## ACTIVITY
Omit the pictures, please, and give each record below again exactly.

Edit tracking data
*** Block opens ***

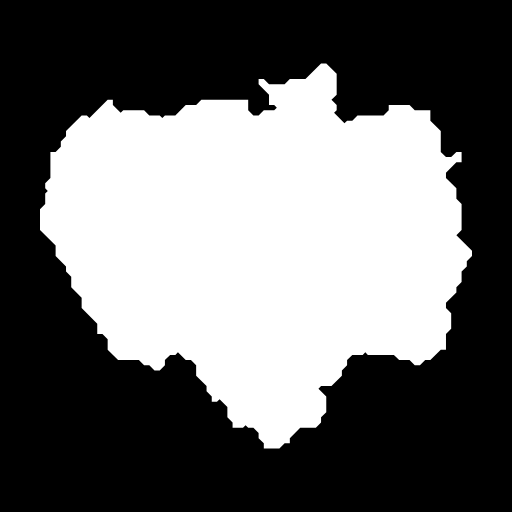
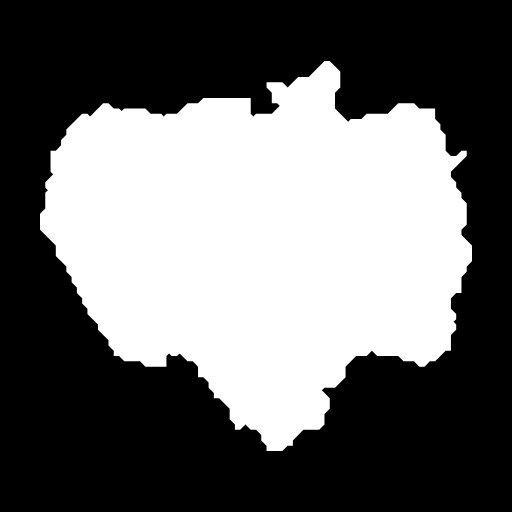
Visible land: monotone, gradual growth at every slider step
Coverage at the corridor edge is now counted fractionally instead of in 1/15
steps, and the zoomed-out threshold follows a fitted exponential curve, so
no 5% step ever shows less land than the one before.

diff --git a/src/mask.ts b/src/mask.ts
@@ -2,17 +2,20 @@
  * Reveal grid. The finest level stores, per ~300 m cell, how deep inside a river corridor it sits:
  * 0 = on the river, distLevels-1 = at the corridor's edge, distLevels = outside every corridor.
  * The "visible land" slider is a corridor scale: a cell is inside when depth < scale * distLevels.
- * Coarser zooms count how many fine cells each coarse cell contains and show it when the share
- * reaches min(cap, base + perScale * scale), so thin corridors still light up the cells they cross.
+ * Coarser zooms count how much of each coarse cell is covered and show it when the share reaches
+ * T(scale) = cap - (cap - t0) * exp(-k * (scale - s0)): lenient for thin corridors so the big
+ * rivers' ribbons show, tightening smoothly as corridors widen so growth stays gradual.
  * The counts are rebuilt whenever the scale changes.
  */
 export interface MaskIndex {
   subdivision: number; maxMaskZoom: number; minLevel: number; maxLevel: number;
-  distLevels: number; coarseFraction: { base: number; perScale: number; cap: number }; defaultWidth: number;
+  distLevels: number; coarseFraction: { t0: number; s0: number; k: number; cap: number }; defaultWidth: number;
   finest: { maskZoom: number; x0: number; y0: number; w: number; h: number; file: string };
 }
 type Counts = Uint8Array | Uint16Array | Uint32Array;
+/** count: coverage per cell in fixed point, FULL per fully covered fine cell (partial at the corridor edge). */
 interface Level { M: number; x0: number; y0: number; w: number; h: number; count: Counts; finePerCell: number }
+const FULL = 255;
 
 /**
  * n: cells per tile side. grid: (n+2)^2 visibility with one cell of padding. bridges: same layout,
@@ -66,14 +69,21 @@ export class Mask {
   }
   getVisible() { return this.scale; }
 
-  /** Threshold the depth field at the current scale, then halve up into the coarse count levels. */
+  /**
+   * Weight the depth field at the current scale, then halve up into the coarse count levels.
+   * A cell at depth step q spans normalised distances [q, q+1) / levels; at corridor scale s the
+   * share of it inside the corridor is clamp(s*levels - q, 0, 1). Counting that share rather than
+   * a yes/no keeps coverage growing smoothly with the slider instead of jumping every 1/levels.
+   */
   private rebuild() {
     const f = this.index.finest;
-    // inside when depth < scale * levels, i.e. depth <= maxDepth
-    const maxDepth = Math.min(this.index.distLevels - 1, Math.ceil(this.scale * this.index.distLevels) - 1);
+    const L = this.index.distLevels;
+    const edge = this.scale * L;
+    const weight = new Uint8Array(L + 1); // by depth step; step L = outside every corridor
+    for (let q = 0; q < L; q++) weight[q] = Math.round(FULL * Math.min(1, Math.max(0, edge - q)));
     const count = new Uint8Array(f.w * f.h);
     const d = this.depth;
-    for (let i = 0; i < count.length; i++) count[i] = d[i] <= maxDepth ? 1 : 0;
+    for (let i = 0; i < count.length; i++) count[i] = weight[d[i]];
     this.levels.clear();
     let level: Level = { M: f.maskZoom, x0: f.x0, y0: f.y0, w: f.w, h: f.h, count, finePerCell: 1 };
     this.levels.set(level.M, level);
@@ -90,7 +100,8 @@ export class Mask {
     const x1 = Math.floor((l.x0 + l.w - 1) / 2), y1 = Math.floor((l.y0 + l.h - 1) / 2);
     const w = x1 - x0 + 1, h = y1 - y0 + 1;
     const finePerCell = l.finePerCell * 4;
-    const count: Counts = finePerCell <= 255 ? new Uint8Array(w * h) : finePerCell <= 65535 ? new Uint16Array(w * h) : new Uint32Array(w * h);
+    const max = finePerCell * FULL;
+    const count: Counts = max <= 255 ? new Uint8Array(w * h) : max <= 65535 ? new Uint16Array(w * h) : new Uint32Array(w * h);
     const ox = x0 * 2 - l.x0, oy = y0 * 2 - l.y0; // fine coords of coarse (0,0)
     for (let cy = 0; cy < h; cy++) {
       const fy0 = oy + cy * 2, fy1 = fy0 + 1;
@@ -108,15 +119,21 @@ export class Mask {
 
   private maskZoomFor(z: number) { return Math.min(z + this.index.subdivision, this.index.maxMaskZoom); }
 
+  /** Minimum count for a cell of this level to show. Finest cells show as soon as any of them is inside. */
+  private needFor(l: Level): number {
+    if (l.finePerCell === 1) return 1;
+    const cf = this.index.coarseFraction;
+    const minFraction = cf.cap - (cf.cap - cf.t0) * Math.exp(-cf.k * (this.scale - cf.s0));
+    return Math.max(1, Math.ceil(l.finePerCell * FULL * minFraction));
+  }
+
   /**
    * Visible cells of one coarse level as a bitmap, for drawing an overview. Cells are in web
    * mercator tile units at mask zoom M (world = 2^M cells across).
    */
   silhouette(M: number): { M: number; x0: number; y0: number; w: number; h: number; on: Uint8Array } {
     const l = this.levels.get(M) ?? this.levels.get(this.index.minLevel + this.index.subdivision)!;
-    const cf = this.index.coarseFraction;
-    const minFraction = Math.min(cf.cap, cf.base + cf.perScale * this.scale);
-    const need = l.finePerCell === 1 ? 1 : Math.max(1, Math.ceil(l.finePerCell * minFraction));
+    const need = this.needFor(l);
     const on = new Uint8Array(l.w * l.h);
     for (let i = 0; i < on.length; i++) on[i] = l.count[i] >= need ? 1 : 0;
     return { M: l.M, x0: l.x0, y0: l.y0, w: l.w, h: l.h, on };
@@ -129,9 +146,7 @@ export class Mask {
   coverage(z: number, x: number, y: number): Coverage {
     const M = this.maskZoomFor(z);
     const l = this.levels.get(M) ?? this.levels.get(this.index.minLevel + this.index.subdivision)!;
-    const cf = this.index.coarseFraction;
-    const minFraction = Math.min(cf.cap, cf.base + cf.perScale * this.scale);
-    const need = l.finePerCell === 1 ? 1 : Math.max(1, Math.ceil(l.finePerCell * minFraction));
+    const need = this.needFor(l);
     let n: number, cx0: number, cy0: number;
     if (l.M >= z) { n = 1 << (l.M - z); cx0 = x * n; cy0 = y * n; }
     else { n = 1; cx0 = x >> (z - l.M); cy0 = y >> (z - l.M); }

*** Block closes ***

## WRITTEN ANSWER
Visible land: monotone, gradual growth at every slider step
Coverage at the corridor edge is now counted fractionally instead of in 1/15
steps, and the zoomed-out threshold follows a fitted exponential curve, so
no 5% step ever shows less land than the one before.

diff --git a/src/mask.ts b/src/mask.ts
@@ -2,17 +2,20 @@
  * Reveal grid. The finest level stores, per ~300 m cell, how deep inside a river corridor it sits:
  * 0 = on the river, distLevels-1 = at the corridor's edge, distLevels = outside every corridor.
  * The "visible land" slider is a corridor scale: a cell is inside when depth < scale * distLevels.
- * Coarser zooms count how many fine cells each coarse cell contains and show it when the share
- * reaches min(cap, base + perScale * scale), so thin corridors still light up the cells they cross.
+ * Coarser zooms count how much of each coarse cell is covered and show it when the share reaches
+ * T(scale) = cap - (cap - t0) * exp(-k * (scale - s0)): lenient for thin corridors so the big
+ * rivers' ribbons show, tightening smoothly as corridors widen so growth stays gradual.
  * The counts are rebuilt whenever the scale changes.
  */
 export interface MaskIndex {
   subdivision: number; maxMaskZoom: number; minLevel: number; maxLevel: number;
-  distLevels: number; coarseFraction: { base: number; perScale: number; cap: number }; defaultWidth: number;
+  distLevels: number; coarseFraction: { t0: number; s0: number; k: number; cap: number }; defaultWidth: number;
   finest: { maskZoom: number; x0: number; y0: number; w: number; h: number; file: string };
 }
 type Counts = Uint8Array | Uint16Array | Uint32Array;
+/** count: coverage per cell in fixed point, FULL per fully covered fine cell (partial at the corridor edge). */
 interface Level { M: number; x0: number; y0: number; w: number; h: number; count: Counts; finePerCell: number }
+const FULL = 255;
 
 /**
  * n: cells per tile side. grid: (n+2)^2 visibility with one cell of padding. bridges: same layout,
@@ -66,14 +69,21 @@ export class Mask {
   }
   getVisible() { return this.scale; }
 
-  /** Threshold the depth field at the current scale, then halve up into the coarse count levels. */
+  /**
+   * Weight the depth field at the current scale, then halve up into the coarse count levels.
+   * A cell at depth step q spans normalised distances [q, q+1) / levels; at corridor scale s the
+   * share of it inside the corridor is clamp(s*levels - q, 0, 1). Counting that share rather than
+   * a yes/no keeps coverage growing smoothly with the slider instead of jumping every 1/levels.
+   */
   private rebuild() {
     const f = this.index.finest;
-    // inside when depth < scale * levels, i.e. depth <= maxDepth
-    const maxDepth = Math.min(this.index.distLevels - 1, Math.ceil(this.scale * this.index.distLevels) - 1);
+    const L = this.index.distLevels;
+    const edge = this.scale * L;
+    const weight = new Uint8Array(L + 1); // by depth step; step L = outside every corridor
+    for (let q = 0; q < L; q++) weight[q] = Math.round(FULL * Math.min(1, Math.max(0, edge - q)));
     const count = new Uint8Array(f.w * f.h);
     const d = this.depth;
-    for (let i = 0; i < count.length; i++) count[i] = d[i] <= maxDepth ? 1 : 0;
+    for (let i = 0; i < count.length; i++) count[i] = weight[d[i]];
     this.levels.clear();
     let level: Level = { M: f.maskZoom, x0: f.x0, y0: f.y0, w: f.w, h: f.h, count, finePerCell: 1 };
     this.levels.set(level.M, level);
@@ -90,7 +100,8 @@ export class Mask {
     const x1 = Math.floor((l.x0 + l.w - 1) / 2), y1 = Math.floor((l.y0 + l.h - 1) / 2);
     const w = x1 - x0 + 1, h = y1 - y0 + 1;
     const finePerCell = l.finePerCell * 4;
-    const count: Counts = finePerCell <= 255 ? new Uint8Array(w * h) : finePerCell <= 65535 ? new Uint16Array(w * h) : new Uint32Array(w * h);
+    const max = finePerCell * FULL;
+    const count: Counts = max <= 255 ? new Uint8Array(w * h) : max <= 65535 ? new Uint16Array(w * h) : new Uint32Array(w * h);
     const ox = x0 * 2 - l.x0, oy = y0 * 2 - l.y0; // fine coords of coarse (0,0)
     for (let cy = 0; cy < h; cy++) {
       const fy0 = oy + cy * 2, fy1 = fy0 + 1;
@@ -108,15 +119,21 @@ export class Mask {
 
   private maskZoomFor(z: number) { return Math.min(z + this.index.subdivision, this.index.maxMaskZoom); }
 
+  /** Minimum count for a cell of this level to show. Finest cells show as soon as any of them is inside. */
+  private needFor(l: Level): number {
+    if (l.finePerCell === 1) return 1;
+    const cf = this.index.coarseFraction;
+    const minFraction = cf.cap - (cf.cap - cf.t0) * Math.exp(-cf.k * (this.scale - cf.s0));
+    return Math.max(1, Math.ceil(l.finePerCell * FULL * minFraction));
+  }
+
   /**
    * Visible cells of one coarse level as a bitmap, for drawing an overview. Cells are in web
    * mercator tile units at mask zoom M (world = 2^M cells across).
    */
   silhouette(M: number): { M: number; x0: number; y0: number; w: number; h: number; on: Uint8Array } {
     const l = this.levels.get(M) ?? this.levels.get(this.index.minLevel + this.index.subdivision)!;
-    const cf = this.index.coarseFraction;
-    const minFraction = Math.min(cf.cap, cf.base + cf.perScale * this.scale);
-    const need = l.finePerCell === 1 ? 1 : Math.max(1, Math.ceil(l.finePerCell * minFraction));
+    const need = this.needFor(l);
     const on = new Uint8Array(l.w * l.h);
     for (let i = 0; i < on.length; i++) on[i] = l.count[i] >= need ? 1 : 0;
     return { M: l.M, x0: l.x0, y0: l.y0, w: l.w, h: l.h, on };
@@ -129,9 +146,7 @@ export class Mask {
   coverage(z: number, x: number, y: number): Coverage {
     const M = this.maskZoomFor(z);
     const l = this.levels.get(M) ?? this.levels.get(this.index.minLevel + this.index.subdivision)!;
-    const cf = this.index.coarseFraction;
-    const minFraction = Math.min(cf.cap, cf.base + cf.perScale * this.scale);
-    const need = l.finePerCell === 1 ? 1 : Math.max(1, Math.ceil(l.finePerCell * minFraction));
+    const need = this.needFor(l);
     let n: number, cx0: number, cy0: number;
     if (l.M >= z) { n = 1 << (l.M - z); cx0 = x * n; cy0 = y * n; }
     else { n = 1; cx0 = x >> (z - l.M); cy0 = y >> (z - l.M); }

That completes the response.